For Miami, the civil trial was relatively routine: an insurance dispute over building damage caused by Hurricane Irma. It was also one of the first lengthy Jury Trials to be held in person as Miami-Dade courts began opening up after a long pandemic closure.
The trial ended in early July. But then, several lawyers and the judges who had taken part in the two-and-a-half week trial tested positive for COVID-19.
One of the attorneys, Brittany Quintana Martí, who is pregnant, fell ill enough that she spent five days in the hospital. “She had shortness of breath and fatigue. Really horrible fatigue. Her oxygen levels dropped,” said her husband, fellow Miami lawyer Jose Martí.
Last week alone, the Miami-Dade State Attorney’s Office disclosed, seven employees were diagnosed with COVID-19. On Monday, the office announced three more employees had tested positive; that’s 17 total since courts reopened fully to the public on June 28.
Since that date, at least 19 Miami-Dade jail inmates have tested positive, according to county statistics; it’s unknown how many of those have physically been to court, although at least two were confirmed in the Richard E. Gerstein Justice Building during the first week back.

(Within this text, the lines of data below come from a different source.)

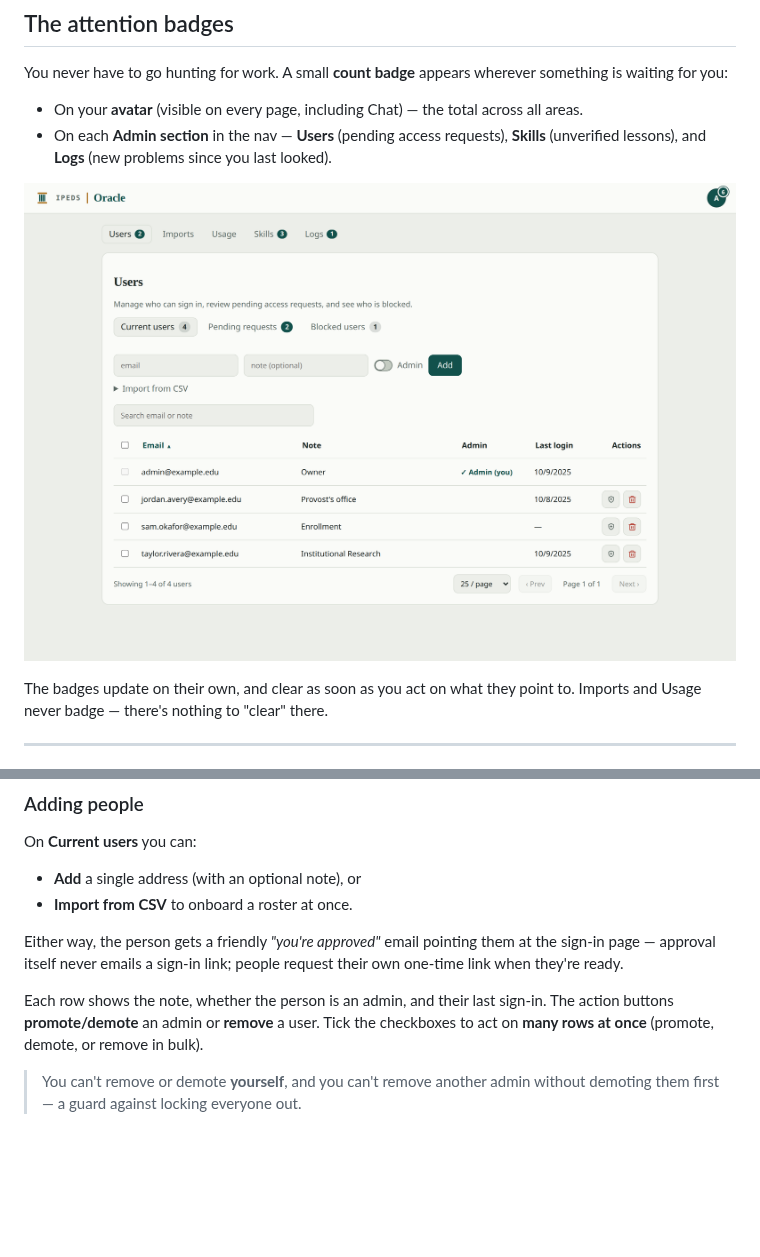
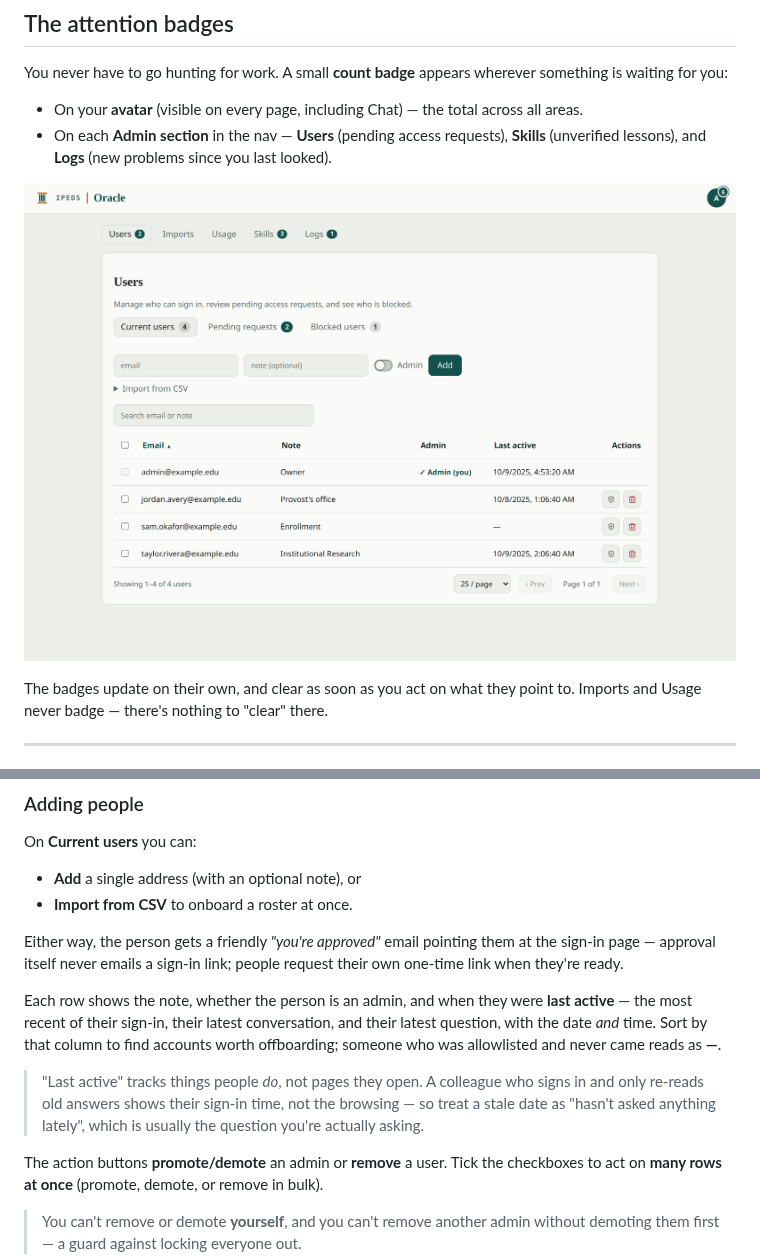
Before and after one commit to toddawhittaker/ipeds-oracle, a Markdown page: docs/ADMIN_GUIDE.md, 2 parts joined by grey strips. Drawn GitHub-style; pictures changed too: docs/images/admin-users.png; blank space fills up the shorter version.

```diff
--- a/docs/ADMIN_GUIDE.md
+++ b/docs/ADMIN_GUIDE.md
@@ -63,7 +63,17 @@ Either way, the person gets a friendly *"you're approved"* email pointing them a
 the sign-in page — approval itself never emails a sign-in link; people request
 their own one-time link when they're ready.
 
-Each row shows the note, whether the person is an admin, and their last sign-in.
+Each row shows the note, whether the person is an admin, and when they were
+**last active** — the most recent of their sign-in, their latest conversation,
+and their latest question, with the date *and* time. Sort by that column to find
+accounts worth offboarding; someone who was allowlisted and never came reads as
+**—**.
+
+> "Last active" tracks things people *do*, not pages they open. A colleague who
+> signs in and only re-reads old answers shows their sign-in time, not the
+> browsing — so treat a stale date as "hasn't asked anything lately", which is
+> usually the question you're actually asking.
+
 The action buttons **promote/demote** an admin or **remove** a user. Tick the
 checkboxes to act on **many rows at once** (promote, demote, or remove in bulk).
 
```
Also changed, not shown: CLAUDE.md (+23 -0 lines), 16 other files.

That includes one Miami jail inmate who tested positive on the third day of trial for a case involving a drunk-driving car crash. The trial was delayed three weeks, and is expected to resume in the coming days.Federal jury trials in this district have restarted without any horror stories just yet. But it seems like it is only a matter of time before there is an outbreak in court.